Thomas Waugh’s collection of essays, The Right To Play Oneself: Looking Back at Documentary Film,is perhaps the most enjoyable of the three books under discussion due to its engaging and provocative analysis of both well-known and obscure films. The ten essays collected in the volume were written over three decades, with most previously published in some form. The essays show Waugh’s deep commitment to documentary as both a mode of expression and means for political activism. Ever since his first book, Show Us Life: A History and Theory of the Committed Documentary, first published in 1984, Waugh has remained an astute observer of and advocate for politically engaged documentaries. As he writes in the revised version of the introduction to that collection reprinted here, “If films are to be instrumental in the process of change, they must be made not only about people directly implicated in change but withand for those people as well.” The limits and contradictions of the political documentary are as interesting to Waugh as their successes. As he puts it, “it is only by exploring how committed artists of the past have come to grips with—or failed to come to grips with—their historical contexts that we can learn how to act within our own.”
Waugh’s interest in documentary form is evident as well in the extensive range of documentaries and filmmakers he writes about—from Dziga Vertov, Joris Ivens, and Emile de Antonio, to gay and lesbian documentaries of the post-Stonewall era and Indian independent documentaries. Waugh was an early champion of the films of Emile de Antonio and the comprehensive essay included here contains close, insightful analyses of not only his better-known archival compilations like Point of Order and Inthe Year of the Pig, but also his later works like In The King of Prussia and Mr. Hooverand I, which many consider unsuccessful or even indulgent. He perceptively analyzes the performative as well as the political aspects of both films and makes a good argument that they were “fully in step with the aesthetic and political issues of the moment” despite being panned by contemporary critics.
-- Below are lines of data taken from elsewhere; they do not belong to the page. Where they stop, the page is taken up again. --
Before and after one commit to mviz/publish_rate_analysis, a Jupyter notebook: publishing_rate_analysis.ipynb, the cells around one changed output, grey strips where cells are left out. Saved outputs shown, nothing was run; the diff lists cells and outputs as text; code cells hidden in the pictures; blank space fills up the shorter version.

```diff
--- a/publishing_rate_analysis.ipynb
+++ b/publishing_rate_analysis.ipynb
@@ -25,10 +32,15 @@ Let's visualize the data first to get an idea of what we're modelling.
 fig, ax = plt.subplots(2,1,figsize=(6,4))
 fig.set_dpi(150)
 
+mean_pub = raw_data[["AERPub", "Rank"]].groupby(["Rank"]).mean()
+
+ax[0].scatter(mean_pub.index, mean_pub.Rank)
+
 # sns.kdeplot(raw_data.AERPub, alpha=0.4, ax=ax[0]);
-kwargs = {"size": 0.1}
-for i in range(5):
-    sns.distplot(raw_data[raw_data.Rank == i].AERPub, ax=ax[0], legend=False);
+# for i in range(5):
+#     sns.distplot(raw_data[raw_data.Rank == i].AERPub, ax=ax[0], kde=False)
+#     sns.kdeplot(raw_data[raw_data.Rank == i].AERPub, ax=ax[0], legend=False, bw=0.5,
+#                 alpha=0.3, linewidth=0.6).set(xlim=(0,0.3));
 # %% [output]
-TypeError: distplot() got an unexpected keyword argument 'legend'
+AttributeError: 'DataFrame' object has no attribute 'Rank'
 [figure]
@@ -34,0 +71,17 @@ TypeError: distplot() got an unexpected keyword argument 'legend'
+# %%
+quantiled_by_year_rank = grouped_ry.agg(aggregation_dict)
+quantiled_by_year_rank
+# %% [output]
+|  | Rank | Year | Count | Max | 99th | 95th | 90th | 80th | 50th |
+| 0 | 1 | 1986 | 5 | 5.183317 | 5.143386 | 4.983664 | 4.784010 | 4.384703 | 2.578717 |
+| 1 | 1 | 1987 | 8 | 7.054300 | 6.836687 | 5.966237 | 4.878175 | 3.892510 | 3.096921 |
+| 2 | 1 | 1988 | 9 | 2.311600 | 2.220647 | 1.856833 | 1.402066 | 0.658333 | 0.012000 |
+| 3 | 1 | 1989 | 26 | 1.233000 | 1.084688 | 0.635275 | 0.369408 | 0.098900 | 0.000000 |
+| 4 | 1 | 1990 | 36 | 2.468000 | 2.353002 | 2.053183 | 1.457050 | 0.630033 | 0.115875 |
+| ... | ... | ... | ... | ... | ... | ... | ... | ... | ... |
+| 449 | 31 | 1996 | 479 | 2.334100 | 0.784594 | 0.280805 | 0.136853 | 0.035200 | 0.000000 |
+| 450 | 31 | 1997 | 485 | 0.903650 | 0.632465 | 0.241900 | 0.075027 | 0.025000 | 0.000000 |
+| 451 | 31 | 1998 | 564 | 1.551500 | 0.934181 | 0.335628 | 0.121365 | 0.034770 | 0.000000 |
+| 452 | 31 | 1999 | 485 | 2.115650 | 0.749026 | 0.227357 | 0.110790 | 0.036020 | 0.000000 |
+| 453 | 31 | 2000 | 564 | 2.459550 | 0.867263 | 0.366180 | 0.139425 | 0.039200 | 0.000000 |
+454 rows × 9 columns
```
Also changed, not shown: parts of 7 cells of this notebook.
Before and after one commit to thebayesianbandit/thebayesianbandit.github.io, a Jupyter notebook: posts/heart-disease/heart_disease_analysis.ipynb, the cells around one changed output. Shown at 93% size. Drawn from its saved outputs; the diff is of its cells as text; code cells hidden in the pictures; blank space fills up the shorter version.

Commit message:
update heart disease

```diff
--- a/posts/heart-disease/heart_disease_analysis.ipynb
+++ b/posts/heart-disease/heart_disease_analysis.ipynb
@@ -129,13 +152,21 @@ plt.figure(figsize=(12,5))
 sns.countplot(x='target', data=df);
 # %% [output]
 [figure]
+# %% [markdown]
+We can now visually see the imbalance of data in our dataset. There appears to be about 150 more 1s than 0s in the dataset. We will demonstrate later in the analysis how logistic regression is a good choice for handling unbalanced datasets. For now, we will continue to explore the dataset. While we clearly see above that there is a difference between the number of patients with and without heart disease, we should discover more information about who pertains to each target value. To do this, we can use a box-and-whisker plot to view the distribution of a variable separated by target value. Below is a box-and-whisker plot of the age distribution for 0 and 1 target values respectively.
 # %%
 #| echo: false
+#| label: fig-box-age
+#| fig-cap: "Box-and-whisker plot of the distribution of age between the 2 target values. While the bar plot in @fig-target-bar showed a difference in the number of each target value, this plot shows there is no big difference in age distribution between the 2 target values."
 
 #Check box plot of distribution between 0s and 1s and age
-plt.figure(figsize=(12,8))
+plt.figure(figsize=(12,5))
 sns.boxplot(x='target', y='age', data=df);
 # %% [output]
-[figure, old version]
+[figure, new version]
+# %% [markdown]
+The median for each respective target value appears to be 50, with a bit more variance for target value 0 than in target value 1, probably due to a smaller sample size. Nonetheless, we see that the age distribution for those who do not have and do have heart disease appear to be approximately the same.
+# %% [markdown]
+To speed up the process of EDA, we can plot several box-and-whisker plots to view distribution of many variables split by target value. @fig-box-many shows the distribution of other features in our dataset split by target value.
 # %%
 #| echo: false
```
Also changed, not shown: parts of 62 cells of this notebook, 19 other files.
Senator Joseph McCarthy grandstanding in Emile de Antonio's Point of Order
Waugh’s lively and often humorous writing style, particularly in the introductions to each of the essays, position them in terms of the development of the field of documentary studies as well as his own evolution as a film scholar. The hilarious preface to his previously unpublished essay on Vertov, which details his principled disagreements over documentary ethics with Annette Michelson during a fabled seminar at Anthology Film Archives, proves particularly amusing. He could have, however, also used this introduction to temper his original enthusiasm of the propagandistic Three Songs of Lenin. His passionate belief in the power of documentary, as well as his urgent call for greater recognition of the documentaries of Joris Ivens and other committed filmmakers by a new generation of filmmakers, makes this anthology far more than another arid academic exercise.
Susan Ryan teaches documentary production and film studies at The college of New Jersey and is a regular contributor to Cineaste.